GTD Journey: On (not) linking next actions to projects
So I use the GTD (Getting Things Done) method to organize my brain. It has allowed me to manage anxiety and stress over the years. From time to time I look at my system and reflect: is it getting messy? is it too complicated? is it really working for me now?
One of the things I’ve always thought was fundamental to me was having a system in which Projects and Next Actions are explicitly and solidly linked. I tend to spend more time organizing rather than executing projects. The truth is that we don’t execute projects, we execute actions that will eventually attain the project goal. And that idea is the basis of why GTD recommends having the next actions sorted by Contexts.
A context can be a place, a tool, a mindset, or the people required to complete a given task. If I want to make a phone call, I need my phone (@calls). If I want to pick up something at the grocery store, I need to go there (@errands). So the idea is to assign contexts to next actions so that it’s easier to decide what I should be doing at any given time because I have a limiting factor (context). It’s about focusing on execution.
I don’t think I paid too much attention to contexts in my system, I was more worried about setting up projects right. Hence, my preference has always been to use Nirvana to manage my projects and actions. But I want to do an experiment: use a simpler tool in which contexts are more upfront, forcing me to work by contexts.
Experiment with Microsoft To Do
I chose the app MS To Do for my experiment. I’ve tested it before and I think it provides a clean and beautiful interface, syncs on all my devices, and provides an easy setup.
I’m using two different accounts: one for personal and one for work. The company I work for is switching everything from Google to Microsoft so I will take advantage of that. I already have an Office365 subscription for my personal file storage and calendar.

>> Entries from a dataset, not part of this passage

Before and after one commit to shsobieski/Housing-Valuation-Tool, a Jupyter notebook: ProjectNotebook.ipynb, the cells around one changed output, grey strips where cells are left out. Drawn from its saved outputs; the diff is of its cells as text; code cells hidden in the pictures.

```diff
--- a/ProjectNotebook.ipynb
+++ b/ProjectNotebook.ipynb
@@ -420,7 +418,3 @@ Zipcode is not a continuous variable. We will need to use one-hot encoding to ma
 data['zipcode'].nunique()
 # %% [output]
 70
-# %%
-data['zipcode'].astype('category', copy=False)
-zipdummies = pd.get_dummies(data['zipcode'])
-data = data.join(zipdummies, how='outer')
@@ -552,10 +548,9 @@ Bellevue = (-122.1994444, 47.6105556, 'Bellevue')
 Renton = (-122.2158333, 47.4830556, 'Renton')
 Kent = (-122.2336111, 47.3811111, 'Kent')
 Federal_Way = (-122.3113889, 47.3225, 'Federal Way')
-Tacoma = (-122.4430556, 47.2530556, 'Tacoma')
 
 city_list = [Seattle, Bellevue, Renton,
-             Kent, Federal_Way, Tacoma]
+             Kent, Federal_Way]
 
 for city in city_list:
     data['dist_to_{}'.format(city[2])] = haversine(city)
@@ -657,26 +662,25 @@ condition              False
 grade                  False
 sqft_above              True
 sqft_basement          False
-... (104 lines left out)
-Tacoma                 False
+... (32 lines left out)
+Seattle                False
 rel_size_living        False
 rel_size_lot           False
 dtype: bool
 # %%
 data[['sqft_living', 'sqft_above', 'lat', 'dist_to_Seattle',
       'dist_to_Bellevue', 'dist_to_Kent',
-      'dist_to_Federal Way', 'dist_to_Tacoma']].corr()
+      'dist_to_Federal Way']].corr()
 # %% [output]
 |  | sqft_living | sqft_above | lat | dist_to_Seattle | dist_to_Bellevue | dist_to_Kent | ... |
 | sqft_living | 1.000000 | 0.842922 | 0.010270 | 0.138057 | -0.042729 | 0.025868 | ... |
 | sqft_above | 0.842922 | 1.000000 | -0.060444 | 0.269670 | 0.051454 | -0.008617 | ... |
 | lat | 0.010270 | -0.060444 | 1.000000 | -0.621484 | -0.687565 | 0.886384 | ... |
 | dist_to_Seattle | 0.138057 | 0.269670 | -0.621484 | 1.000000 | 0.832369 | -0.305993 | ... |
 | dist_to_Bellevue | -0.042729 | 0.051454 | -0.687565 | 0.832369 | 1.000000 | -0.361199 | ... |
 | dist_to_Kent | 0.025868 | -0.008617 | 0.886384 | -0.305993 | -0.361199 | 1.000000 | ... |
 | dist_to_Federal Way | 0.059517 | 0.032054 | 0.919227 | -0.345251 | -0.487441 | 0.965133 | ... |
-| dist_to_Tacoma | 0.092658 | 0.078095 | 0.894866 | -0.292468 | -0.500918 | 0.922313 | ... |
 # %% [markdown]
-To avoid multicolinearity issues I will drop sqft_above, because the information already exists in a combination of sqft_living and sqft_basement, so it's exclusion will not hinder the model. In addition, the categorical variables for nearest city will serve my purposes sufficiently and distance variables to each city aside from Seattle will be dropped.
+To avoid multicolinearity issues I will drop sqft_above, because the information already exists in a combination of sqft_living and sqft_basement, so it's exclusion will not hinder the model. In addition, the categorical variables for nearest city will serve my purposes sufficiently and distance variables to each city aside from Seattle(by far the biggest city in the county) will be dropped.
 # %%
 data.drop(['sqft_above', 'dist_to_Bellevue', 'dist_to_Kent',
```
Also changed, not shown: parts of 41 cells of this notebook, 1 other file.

I followed the official GTD guide to set up my system. I have a “Projects” list with hashtags to identify them. So I still have some way to “link” projects to next actions, but I would say it’s a weak link. The hashtags are more like temporary keywords to remind me what that action is related to. I don’t have a proper “project folder” anymore, containing all actions related to a project and that’s a big mind shift for me.

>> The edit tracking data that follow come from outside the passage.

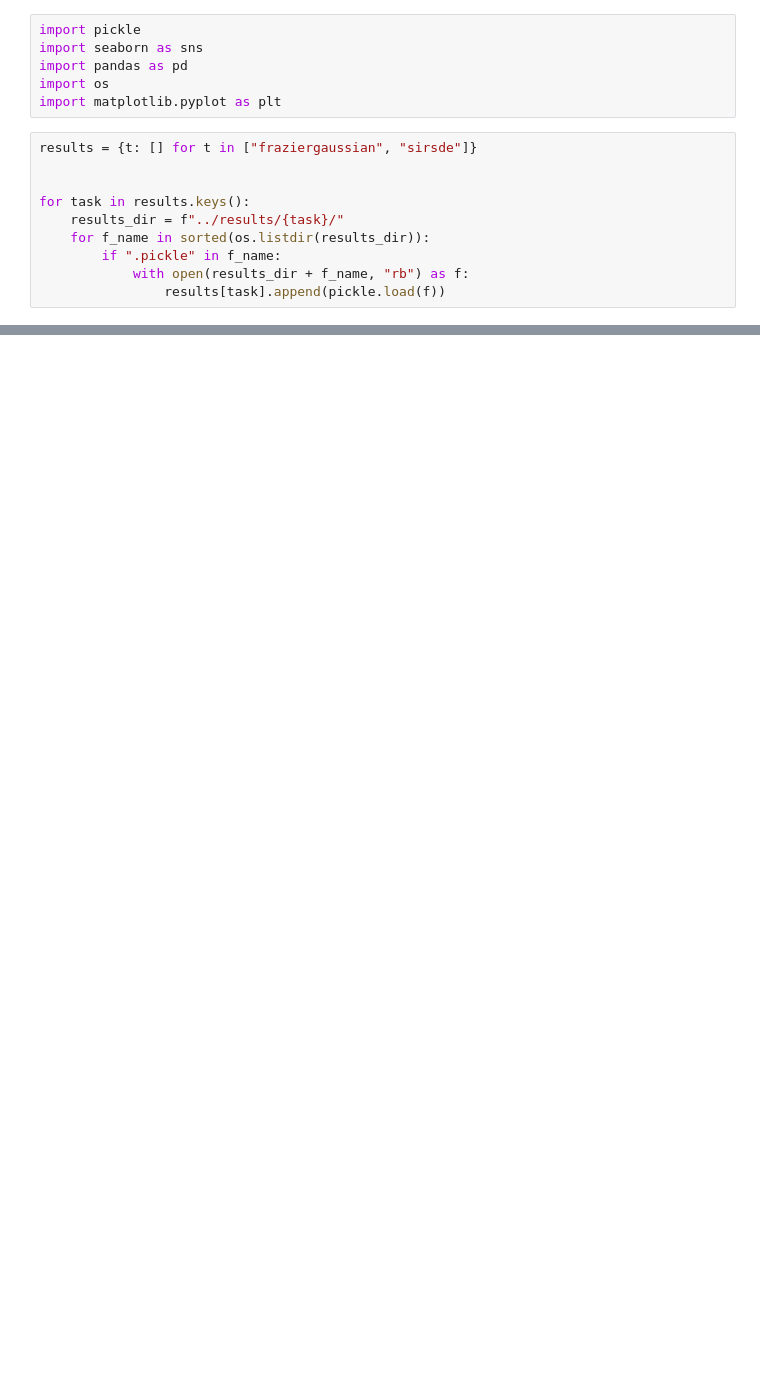
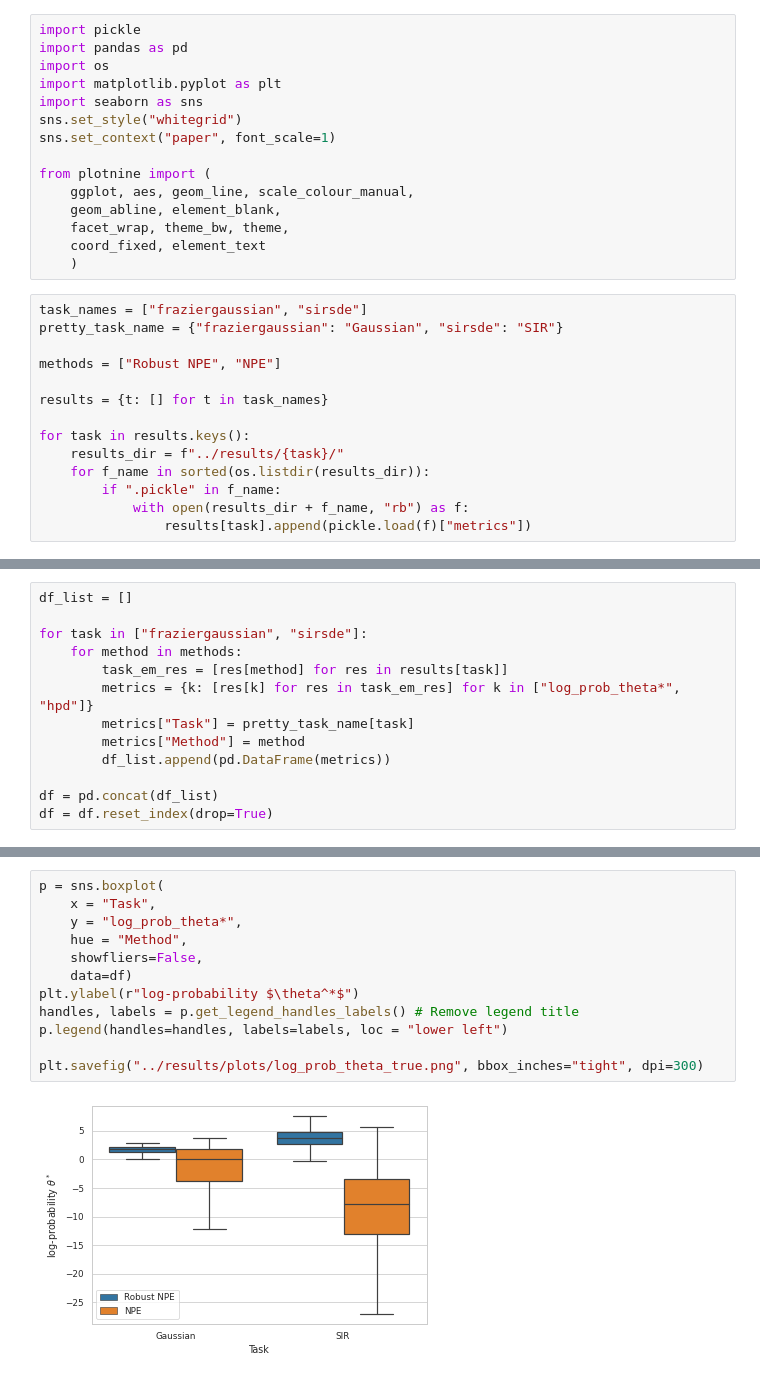
Before and after one commit to danielward27/rnpe, a Jupyter notebook: scripts/plot_results.ipynb, the cells around one changed output, grey strips where cells are left out. Saved outputs shown, nothing was run; the diff lists cells and outputs as text; blank space fills up the shorter version.

```diff
--- a/scripts/plot_results.ipynb
+++ b/scripts/plot_results.ipynb
@@ -1,16 +1,29 @@
 # %%
 import pickle
-import seaborn as sns
 import pandas as pd
 import os
 import matplotlib.pyplot as plt
+import seaborn as sns
+sns.set_style("whitegrid")
+sns.set_context("paper", font_scale=1)
+
+from plotnine import (
+    ggplot, aes, geom_line, scale_colour_manual,
+    geom_abline, element_blank,
+    facet_wrap, theme_bw, theme,
+    coord_fixed, element_text
+    )
 # %%
-results = {t: [] for t in ["fraziergaussian", "sirsde"]}
+task_names = ["fraziergaussian", "sirsde"]
+pretty_task_name = {"fraziergaussian": "Gaussian", "sirsde": "SIR"}
 
+methods = ["Robust NPE", "NPE"]
+
+results = {t: [] for t in task_names}
 
 for task in results.keys():
     results_dir = f"../results/{task}/"
     for f_name in sorted(os.listdir(results_dir)):
         if ".pickle" in f_name:
             with open(results_dir + f_name, "rb") as f:
-                results[task].append(pickle.load(f))
+                results[task].append(pickle.load(f)["metrics"])
@@ -60,0 +30,13 @@ plt.savefig("../results/plots/log_probthetatrue.png")
+# %%
+df_list = []
+
+for task in ["fraziergaussian", "sirsde"]:
+    for method in methods:
+        task_em_res = [res[method] for res in results[task]]
+        metrics = {k: [res[k] for res in task_em_res] for k in ["log_prob_theta*", "hpd"]}
+        metrics["Task"] = pretty_task_name[task]
+        metrics["Method"] = method
+        df_list.append(pd.DataFrame(metrics))
+
+df = pd.concat(df_list)
+df = df.reset_index(drop=True)
@@ -60,0 +53,14 @@ plt.savefig("../results/plots/log_probthetatrue.png")
+# %%
+p = sns.boxplot(
+    x = "Task",
+    y = "log_prob_theta*",
+    hue = "Method",
+    showfliers=False,
+    data=df)
+plt.ylabel(r"log-probability $\theta^*$")
+handles, labels = p.get_legend_handles_labels() # Remove legend title
+p.legend(handles=handles, labels=labels, loc = "lower left")
+
+plt.savefig("../results/plots/log_prob_theta_true.png", bbox_inches="tight", dpi=300)
+# %% [output]
+[figure, added]
```
Also changed, not shown: parts of 8 cells of this notebook, 7 other files.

Right now I’m happy with my setup. I like the option to use emojis, it makes my lists more enjoyable. One of the few things I disliked about Nirvana was that it was visually uninteresting to me. I like some colors and visuals to attract my attention.
One thing I’m using consistently on MS To Do is the “My Day” feature. In the morning I open up the “My Day” tab and it really helps me plan my day. It’s a smart list that resets every night, so it forces me to think about what I want to accomplish every day and focus on them. In Nirvana I used to have the “Starred” items to focus but since this list didn’t reset, I used to have stale items in there and I constantly skipped the daily planning.
So I’ll see how this experiment goes. I’m already seeing benefits in having a quicker way to process my next actions: I just move or drag/drop the item to its context. Done. No filters, no clicking and choosing through various drop-down menus. Also, personal and work are 2 separate accounts, but on the desktop app I can easily move between the two. So it creates a nice work-personal boundary in my brain and still allows for some integration. Let’s say I remember something about work that is bothering me: I can easily capture that capture in my work inbox if I’m on my personal computer. Same thing if I’m on my work computer and want to see my personal lists.
By Noisy Deadlines
Minimalist in progress, nerdy, introvert, skeptic. I don't leave without my e-reader.